Vionnet created her clothes in the round – working on a miniature mannequin to wrap specially woven textiles around the figure – and this makes her designs particularly difficult to capture in two-dimensional form. Unlike many designers, she never sketched her ideas first. And she didn’t divide up the body into back and front, sleeves and bodice etc. This means her garments enveloped the wearer – and curved around the body. She looked carefully at the anatomy and worked with the fabric’s bias to construct garments that floated just above the skin. This brought focus to, for example, the small of the back or the hipbones – areas that other designers tended to skim over. This sensual approach to body and fabric worked well in photographs, where live models could show the garments in movement, and the viewer could see how Vionnet’s work fitted to the body. But it was harder to translate into flat drawings.

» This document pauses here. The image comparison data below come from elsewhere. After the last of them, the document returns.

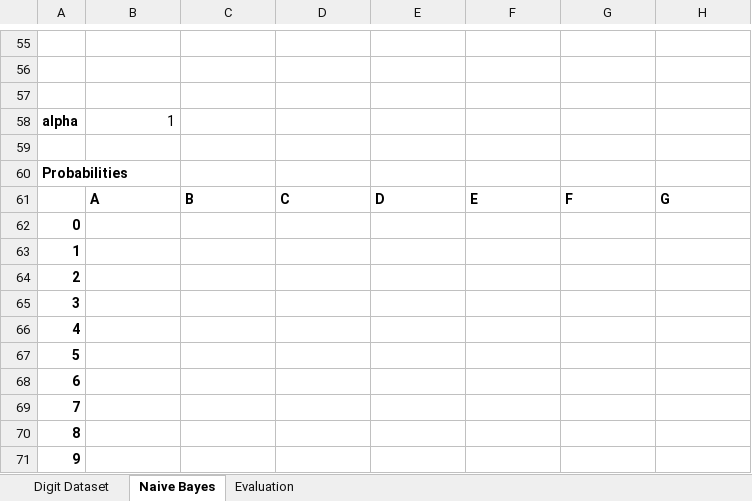
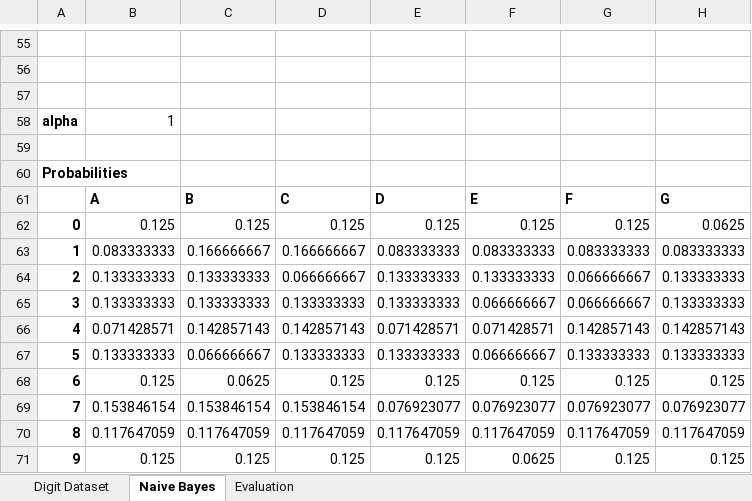
Before and after one commit to dsi-engineering-ag/basic-ml-with-excel, an Excel workbook: digit/digit_naive_bayes_exercise.xlsx, sheet Naive Bayes, drawn as a sheet; only a part is shown, gaps mark what is left out; values as stored, in another font and other column widths than the file's, no borders; charts and pictures and conditional formats not drawn; removed rows and columns are numbered as before the commit, all else as after; the diff covers the shown part only; the diff names each change by its address in the sheet, - before the commit and + after, or states it on an @@ line.

```diff
--- a/digit/digit_naive_bayes_exercise.xlsx (sheet Naive Bayes)
+++ b/digit/digit_naive_bayes_exercise.xlsx (sheet Naive Bayes)
-row 62: 0
-row 63: 1
-row 64: 2
-row 65: 3
-row 66: 4
-row 67: 5
-row 68: 6
-row 69: 7
-row 70: 8
-row 71: 9
+row 62: 0 | 0.125 | 0.125 | 0.125 | 0.125 | 0.125 | 0.125 | 0.0625
+row 63: 1 | 0.083333333 | 0.166666667 | 0.166666667 | 0.083333333 | 0.083333333 | 0.083333333 | 0.083333333
+row 64: 2 | 0.133333333 | 0.133333333 | 0.066666667 | 0.133333333 | 0.133333333 | 0.066666667 | 0.133333333
+row 65: 3 | 0.133333333 | 0.133333333 | 0.133333333 | 0.133333333 | 0.066666667 | 0.066666667 | 0.133333333
+row 66: 4 | 0.071428571 | 0.142857143 | 0.142857143 | 0.071428571 | 0.071428571 | 0.142857143 | 0.142857143
+row 67: 5 | 0.133333333 | 0.066666667 | 0.133333333 | 0.133333333 | 0.066666667 | 0.133333333 | 0.133333333
+row 68: 6 | 0.125 | 0.0625 | 0.125 | 0.125 | 0.125 | 0.125 | 0.125
+row 69: 7 | 0.153846154 | 0.153846154 | 0.153846154 | 0.076923077 | 0.076923077 | 0.076923077 | 0.076923077
+row 70: 8 | 0.117647059 | 0.117647059 | 0.117647059 | 0.117647059 | 0.117647059 | 0.117647059 | 0.117647059
+row 71: 9 | 0.125 | 0.125 | 0.125 | 0.125 | 0.0625 | 0.125 | 0.125
```
Also changed, not shown: 97 edited cells elsewhere in this sheet, sheet Evaluation, charts or pictures.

This is where her close collaboration with Thayaht comes in. Working with a Futurist – who was himself interested in the relationship between dress and body, and who wanted to convey the moment – motion, modernity and flux – meant a close connection in themes and approach. These preoccupations made them a very good match for each other, since representation – whether in fabric or fashion drawing – was for them a means to explore what it was to be modern, and how this could be conveyed through contemporary art and design.

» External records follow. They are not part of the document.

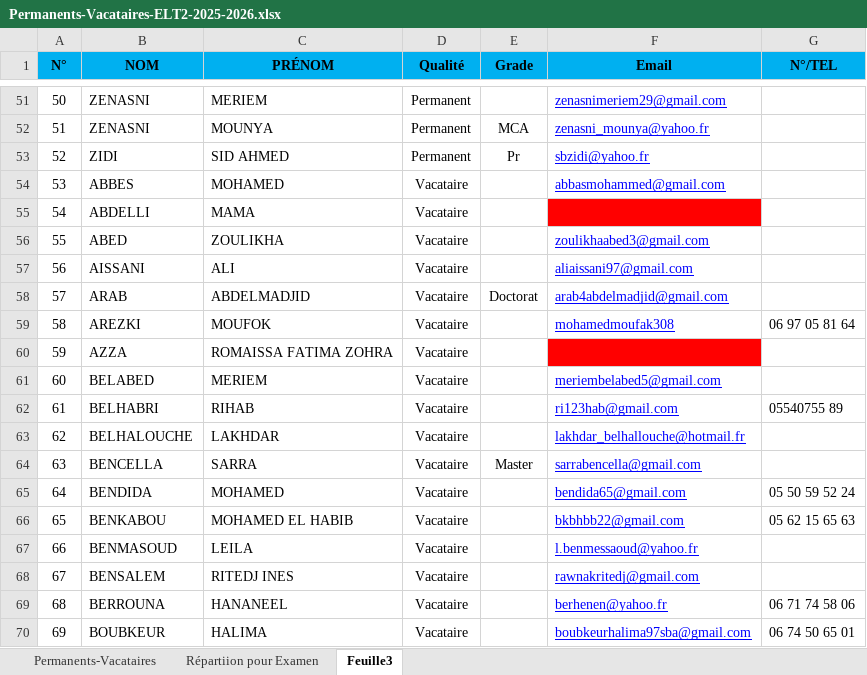
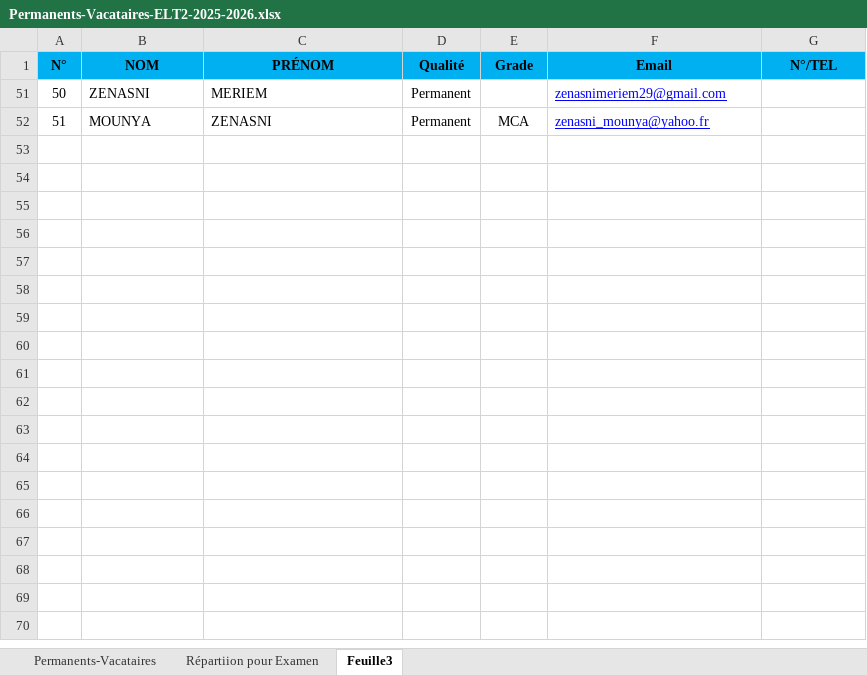
Before and after one commit to EDT-ELT-DEPARTMENT/edt-udl-2026, an Excel workbook: Permanents-Vacataires-ELT2-2025-2026.xlsx, sheet Feuille3, drawn as a sheet; only a part is shown, gaps mark what is left out; values as stored, in another font and other column widths than the file's, no borders; the diff covers the shown part only; the diff names each change by its address in the sheet, - before the commit and + after, or states it on an @@ line.

Commit message:
Add files via upload

```diff
--- a/Permanents-Vacataires-ELT2-2025-2026.xlsx (sheet Feuille3)
+++ b/Permanents-Vacataires-ELT2-2025-2026.xlsx (sheet Feuille3)
-B52 (NOM): ZENASNI
+B52 (NOM): MOUNYA
-C52 (PRÉNOM): MOUNYA
+C52 (PRÉNOM): ZENASNI
@@ row 53 hidden: 52 | ZIDI | SID AHMED | Permanent | Pr | sbzidi@yahoo.fr @@
@@ row 54 hidden: 53 | ABBES | MOHAMED | Vacataire |  | abbasmohammed@gmail.com @@
@@ row 55 hidden: 54 | ABDELLI | MAMA | Vacataire @@
@@ row 56 hidden: 55 | ABED | ZOULIKHA | Vacataire |  | zoulikhaabed3@gmail.com @@
@@ row 57 hidden: 56 | AISSANI | ALI | Vacataire |  | aliaissani97@gmail.com @@
@@ row 58 hidden: 57 | ARAB | ABDELMADJID | Vacataire | Doctorat | arab4abdelmadjid@gmail.com @@
@@ row 59 hidden: 58 | AREZKI | MOUFOK | Vacataire |  | mohamedmoufak308 | 06 97 05 81 64 @@
@@ row 60 hidden: 59 | AZZA | ROMAISSA FATIMA ZOHRA | Vacataire @@
@@ row 61 hidden: 60 | BELABED | MERIEM | Vacataire |  | meriembelabed5@gmail.com @@
@@ row 62 hidden: 61 | BELHABRI | RIHAB | Vacataire |  | ri123hab@gmail.com | 05540755 89 @@
@@ row 63 hidden: 62 | BELHALOUCHE | LAKHDAR | Vacataire |  | lakhdar_belhallouche@hotmail.fr @@
@@ row 64 hidden: 63 | BENCELLA | SARRA | Vacataire | Master | sarrabencella@gmail.com @@
@@ row 65 hidden: 64 | BENDIDA | MOHAMED | Vacataire |  | bendida65@gmail.com | 05 50 59 52 24 @@
@@ row 66 hidden: 65 | BENKABOU | MOHAMED EL HABIB | Vacataire |  | bkbhbb22@gmail.com | 05 62 15 65 63 @@
@@ row 67 hidden: 66 | BENMASOUD | LEILA | Vacataire |  | l.benmessaoud@yahoo.fr @@
@@ row 68 hidden: 67 | BENSALEM | RITEDJ INES | Vacataire |  | rawnakritedj@gmail.com @@
@@ row 69 hidden: 68 | BERROUNA | HANANEEL | Vacataire |  | berhenen@yahoo.fr | 06 71 74 58 06 @@
@@ row 70 hidden: 69 | BOUBKEUR | HALIMA | Vacataire |  | boubkeurhalima97sba@gmail.com | 06 74 50 65 01 @@
```
Also changed, not shown: 95 hidden or unhidden rows elsewhere in this sheet, sheet Permanents-Vacataires, hidden cells.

The images above show how this was achieved. Thayaht used a simple colour palette – as did Vionnet – so as not to distract from the overall form. He used force lines that reached out from the body into the surrounding space – to connect body to place and show how movement and form were linked through Vionnet’s designs. Whether at the theatre, swathed in furs, or on the links, playing golf, women inhabited space in new ways during the early 20th century. His drawings conveyed environment and emotion, too: dark clouds, that mirrored a dress’ smoky greys or a model’s flushed cheeks and anticipatory glance, that connected the blacks and reds of a dress to lush curtains and contrasted with electric lighting’s acid yellow at the theatre. Vionnet’s designs constructed new femininities and Thayaht’s drawings combined avant-garde art and design to demonstrate the effect this had on women, fashion and the spaces they inhabited.